Medtronic's latest product offers the same pump-and-CGM combo as its Real Time system—with a twist: The device automatically suspends insulin delivery when glucose levels drop below a certain level. The company has rolled out its pump in Europe, Canada, and the Middle East, but is still working to gain U.S. Food and Drug Administration (FDA) approval, a process that could take more than a year to complete.
Blood glucose tests can be boring for kids, which is why Bayer created the Didget, a meter that plugs into a Nintendo DS or DS Lite gaming system. Regular testing and hitting glucose targets earn kids points they can use with the included Knock 'Em Downs video game. The device is already out in Britain, but it is awaiting FDA approval stateside.
LifeScan iPhone App
During Apple's iPhone preview event last March, LifeScan unveiled an application that would allow its meters to wirelessly send blood glucose readings to an iPhone. The application would then allow users to comment on a reading, graph trends, estimate insulin needs, and count carbs. So far, the company hasn't officially announced when the application will be released.
The new meter from Genesis Health Technologies, which is expected to be available this month, includes a test-strip port and a USB connector that essentially converts a regular cell phone into a real-time blood glucose meter, transmitting information over a cell phone's data network to a secure Web site.
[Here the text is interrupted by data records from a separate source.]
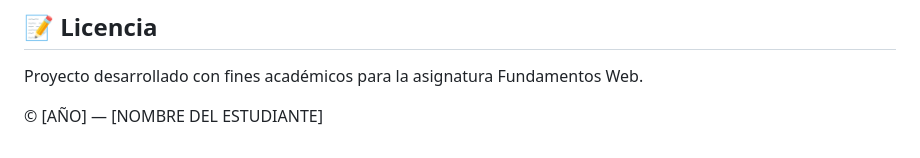
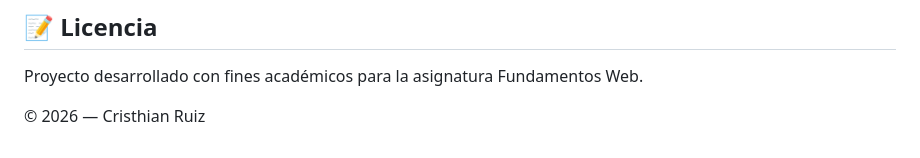
Before and after one commit to Cristhianruizt/proyecto_power_app_CSS, a Markdown page: README.md, the part around the change. GitHub-like rendering.

Commit message:
V3Terminada

```diff
--- a/README.md
+++ b/README.md
@@ -150,4 +150,4 @@ POWER-APP/
 
 Proyecto desarrollado con fines académicos para la asignatura Fundamentos Web.
 
-© [AÑO] — [NOMBRE DEL ESTUDIANTE]
+© 2026 — Cristhian Ruiz
```
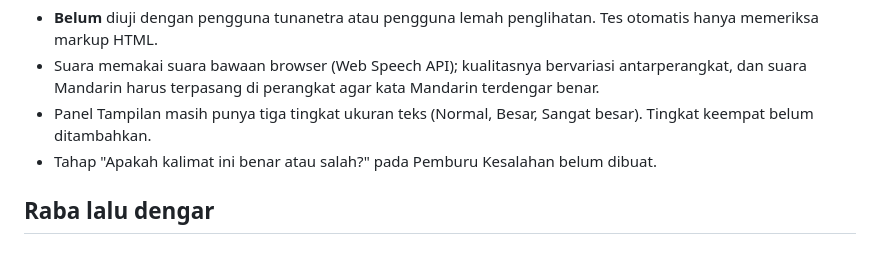
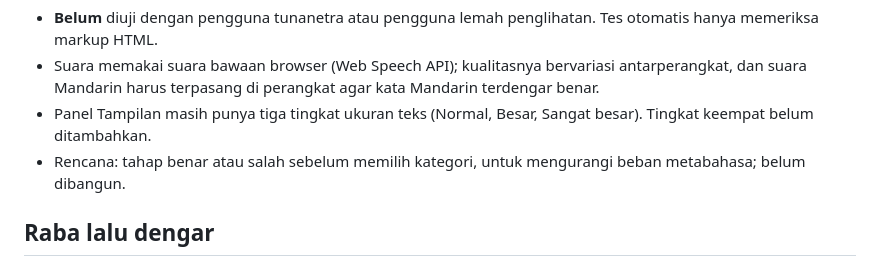
Before and after one commit to andi3004-source/study-companion, a Markdown page: README.md, the part around the change. GitHub-like rendering.

Commit message:
README: rencana tahap benar atau salah di Pemburu Kesalahan

```diff
--- a/README.md
+++ b/README.md
@@ -260,8 +260,8 @@ kolom, serta opsi "Jarak baris dan huruf lebih lega" di panel Tampilan.
   Mandarin terdengar benar.
 - Panel Tampilan masih punya tiga tingkat ukuran teks (Normal, Besar, Sangat
   besar). Tingkat keempat belum ditambahkan.
-- Tahap "Apakah kalimat ini benar atau salah?" pada Pemburu Kesalahan belum
-  dibuat.
+- Rencana: tahap benar atau salah sebelum memilih kategori, untuk mengurangi
+  beban metabahasa; belum dibangun.
 
 ## Raba lalu dengar
 
```
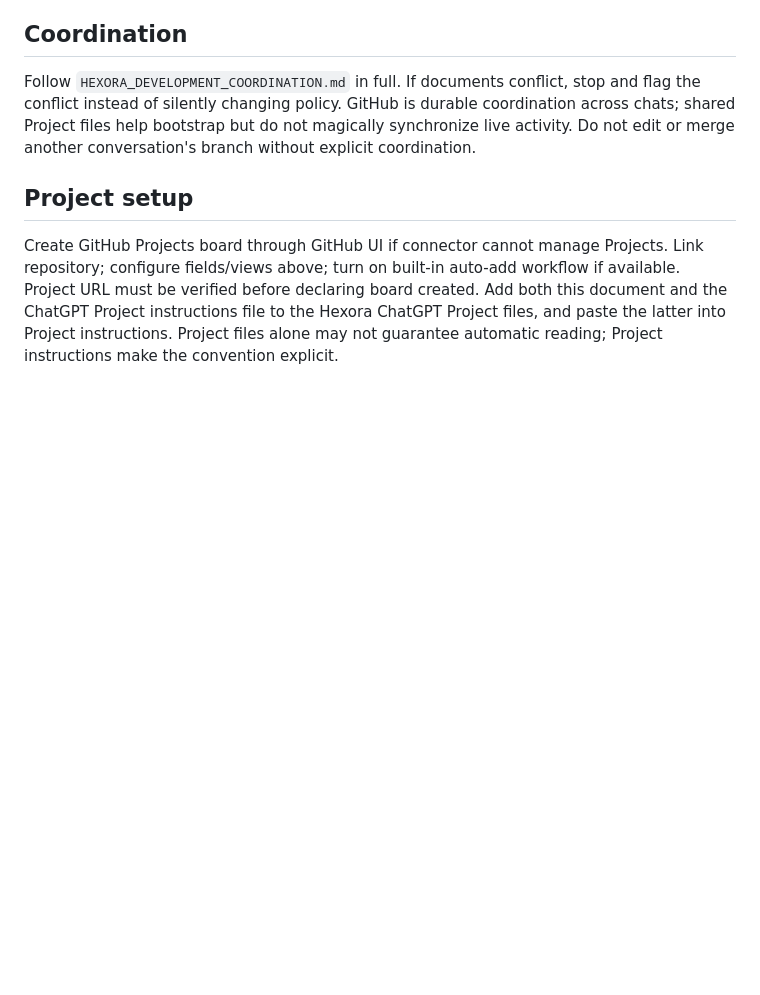
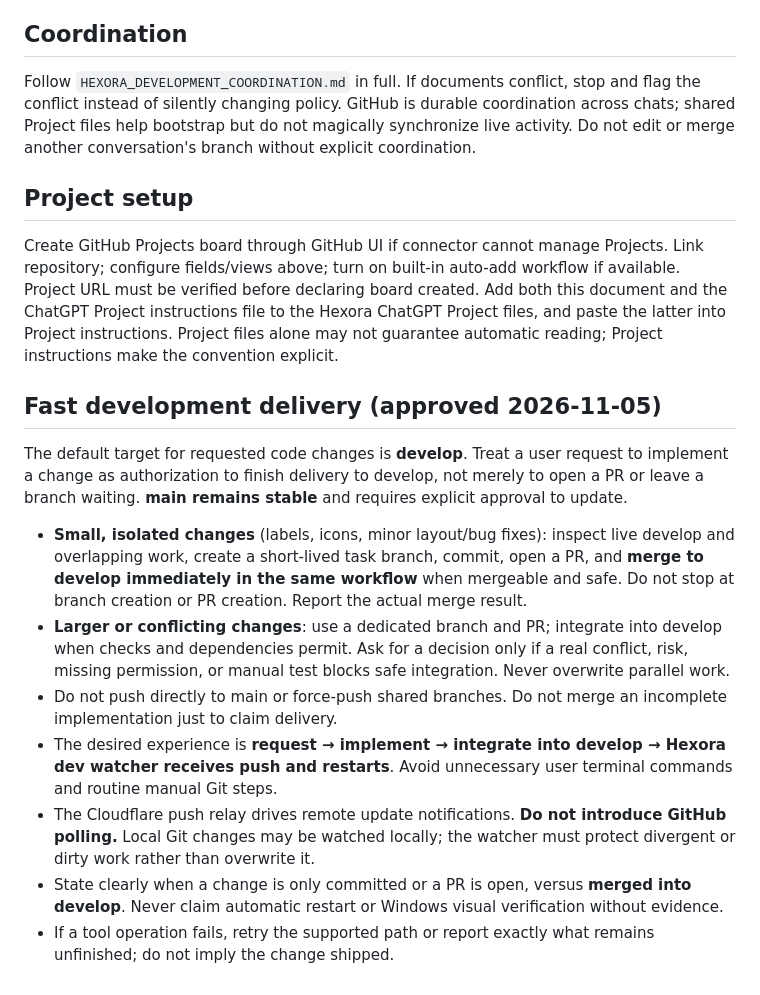
Before and after one commit to anthonymes93/HexoraWorkspace, a Markdown page: HEXORA_DEVELOPMENT_OPERATING_SYSTEM.md, the part around the change. Rendered like a GitHub page; blank space fills up the shorter version.

```diff
--- a/HEXORA_DEVELOPMENT_OPERATING_SYSTEM.md
+++ b/HEXORA_DEVELOPMENT_OPERATING_SYSTEM.md
@@ -58,3 +58,15 @@ Follow `HEXORA_DEVELOPMENT_COORDINATION.md` in full. If documents conflict, stop
 
 ## Project setup
 Create GitHub Projects board through GitHub UI if connector cannot manage Projects. Link repository; configure fields/views above; turn on built-in auto-add workflow if available. Project URL must be verified before declaring board created. Add both this document and the ChatGPT Project instructions file to the Hexora ChatGPT Project files, and paste the latter into Project instructions. Project files alone may not guarantee automatic reading; Project instructions make the convention explicit.
+
+
+## Fast development delivery (approved 2026-11-05)
+The default target for requested code changes is **develop**. Treat a user request to implement a change as authorization to finish delivery to develop, not merely to open a PR or leave a branch waiting. **main remains stable** and requires explicit approval to update.
+
+- **Small, isolated changes** (labels, icons, minor layout/bug fixes): inspect live develop and overlapping work, create a short-lived task branch, commit, open a PR, and **merge to develop immediately in the same workflow** when mergeable and safe. Do not stop at branch creation or PR creation. Report the actual merge result.
+- **Larger or conflicting changes**: use a dedicated branch and PR; integrate into develop when checks and dependencies permit. Ask for a decision only if a real conflict, risk, missing permission, or manual test blocks safe integration. Never overwrite parallel work.
+- Do not push directly to main or force-push shared branches. Do not merge an incomplete implementation just to claim delivery.
+- The desired experience is **request → implement → integrate into develop → Hexora dev watcher receives push and restarts**. Avoid unnecessary user terminal commands and routine manual Git steps.
+- The Cloudflare push relay drives remote update notifications. **Do not introduce GitHub polling.** Local Git changes may be watched locally; the watcher must protect divergent or dirty work rather than overwrite it.
+- State clearly when a change is only committed or a PR is open, versus **merged into develop**. Never claim automatic restart or Windows visual verification without evidence.
+- If a tool operation fails, retry the supported path or report exactly what remains unfinished; do not imply the change shipped.
```
Also changed, not shown: HEXORA_DEVELOPMENT_COORDINATION.md (added, +28 -0 lines).
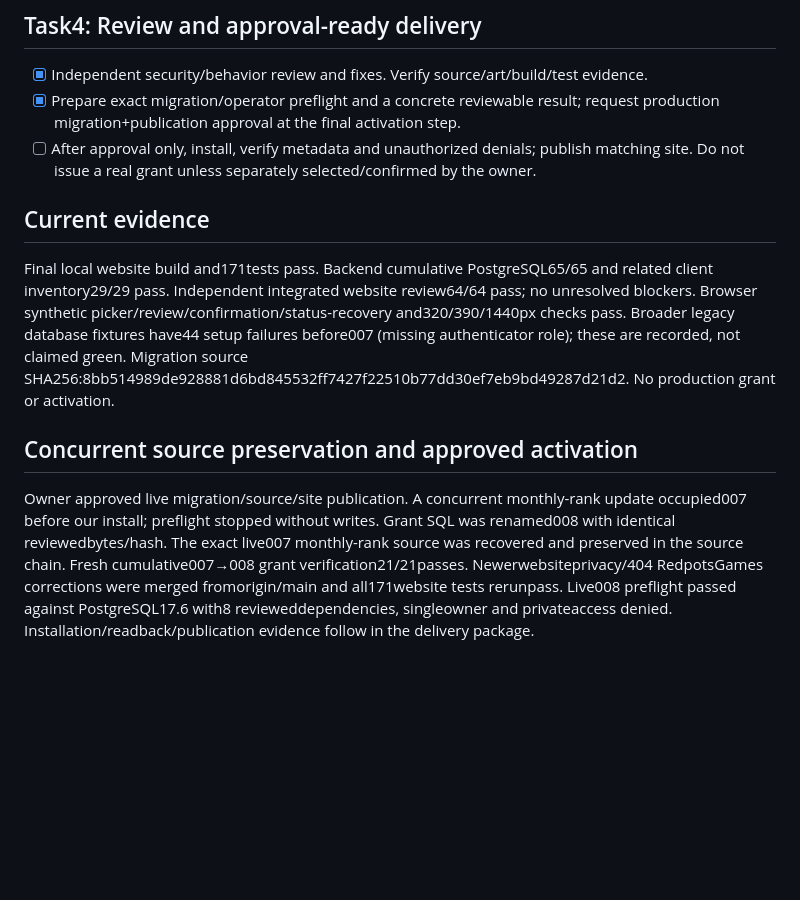
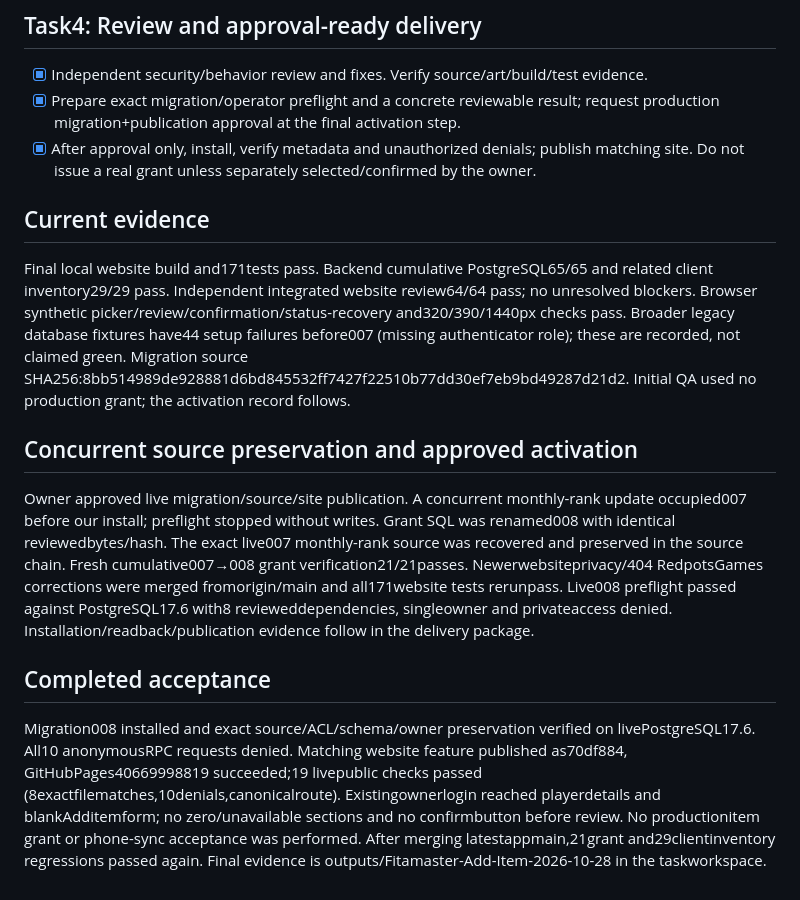
Before and after one commit to lek2d/fitama-website, a Markdown page: plans/fitamaster/2026-10-28-admin-item-grants-plan.md, the part around the change. GitHub-like rendering; blank space fills up the shorter version.

Commit message:
Record completed live Fitamaster item-grant acceptance

```diff
--- a/plans/fitamaster/2026-10-28-admin-item-grants-plan.md
+++ b/plans/fitamaster/2026-10-28-admin-item-grants-plan.md
@@ -36,12 +36,16 @@ Review focus: Exact owner/session/TOTP/AAL2; lifecycle/reset/target-generation r
 ## Task4: Review and approval-ready delivery
 - [x] Independent security/behavior review and fixes. Verify source/art/build/test evidence.
 - [x] Prepare exact migration/operator preflight and a concrete reviewable result; request production migration+publication approval at the final activation step.
-- [ ] After approval only, install, verify metadata and unauthorized denials; publish matching site. Do not issue a real grant unless separately selected/confirmed by the owner.
+- [x] After approval only, install, verify metadata and unauthorized denials; publish matching site. Do not issue a real grant unless separately selected/confirmed by the owner.
 
 ## Current evidence
 
-Final local website build and171tests pass. Backend cumulative PostgreSQL65/65 and related client inventory29/29 pass. Independent integrated website review64/64 pass; no unresolved blockers. Browser synthetic picker/review/confirmation/status-recovery and320/390/1440px checks pass. Broader legacy database fixtures have44 setup failures before007 (missing authenticator role); these are recorded, not claimed green. Migration source SHA256:8bb514989de928881d6bd845532ff7427f22510b77dd30ef7eb9bd49287d21d2. No production grant or activation.
+Final local website build and171tests pass. Backend cumulative PostgreSQL65/65 and related client inventory29/29 pass. Independent integrated website review64/64 pass; no unresolved blockers. Browser synthetic picker/review/confirmation/status-recovery and320/390/1440px checks pass. Broader legacy database fixtures have44 setup failures before007 (missing authenticator role); these are recorded, not claimed green. Migration source SHA256:8bb514989de928881d6bd845532ff7427f22510b77dd30ef7eb9bd49287d21d2. Initial QA used no production grant; the activation record follows.
 
 ## Concurrent source preservation and approved activation
 
 Owner approved live migration/source/site publication. A concurrent monthly-rank update occupied007 before our install; preflight stopped without writes. Grant SQL was renamed008 with identical reviewedbytes/hash. The exact live007 monthly-rank source was recovered and preserved in the source chain. Fresh cumulative007→008 grant verification21/21passes. Newerwebsiteprivacy/404 RedpotsGames corrections were merged fromorigin/main and all171website tests rerunpass. Live008 preflight passed against PostgreSQL17.6 with8 revieweddependencies, singleowner and privateaccess denied. Installation/readback/publication evidence follow in the delivery package.
+
+## Completed acceptance
+
+Migration008 installed and exact source/ACL/schema/owner preservation verified on livePostgreSQL17.6. All10 anonymousRPC requests denied. Matching website feature published as70df884, GitHubPages40669998819 succeeded;19 livepublic checks passed (8exactfilematches,10denials,canonicalroute). Existingownerlogin reached playerdetails and blankAdditemform; no zero/unavailable sections and no confirmbutton before review. No productionitem grant or phone-sync acceptance was performed. After merging latestappmain,21grant and29clientinventory regressions passed again. Final evidence is outputs/Fitamaster-Add-Item-2026-10-28 in the taskworkspace.
```
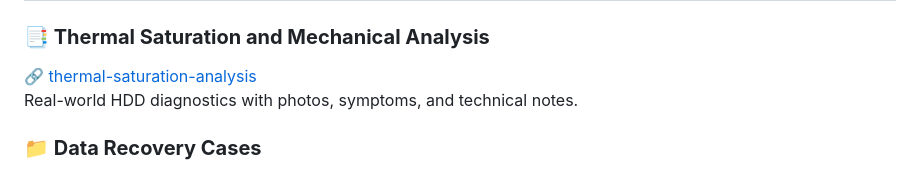
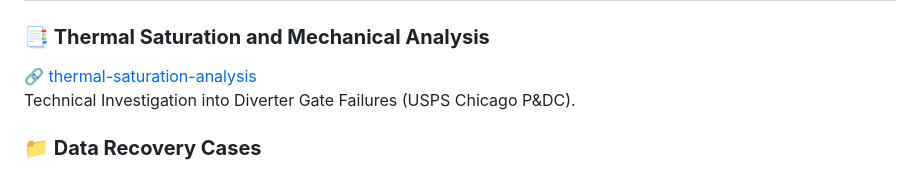
Before and after one commit to FGlez21/FGlez21, a Markdown page: README.md, the part around the change. Rendered like a GitHub page.

```diff
--- a/README.md
+++ b/README.md
@@ -97,7 +97,7 @@ Use this index to explore my work:
 
 ### **📑 Thermal Saturation and Mechanical Analysis**
 🔗 [thermal-saturation-analysis](https://github.com/FGlez21/thermal-saturation-analysis)
-Real-world HDD diagnostics with photos, symptoms, and technical notes.
+Technical Investigation into Diverter Gate Failures (USPS Chicago P&DC).
 
 ### **📁 Data Recovery Cases**
 🔗 [data-recovery-cases](https://github.com/FGlez21/data-recovery-cases)
```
AgaMatrix is still working to win FDA approval for the Jazz Wireless, which adds the capability for Bluetooth wireless connectivity to the standard Jazz meter. A similar device, Entra Health Systems' MyGlucoHealth Wireless, was released in April 2009.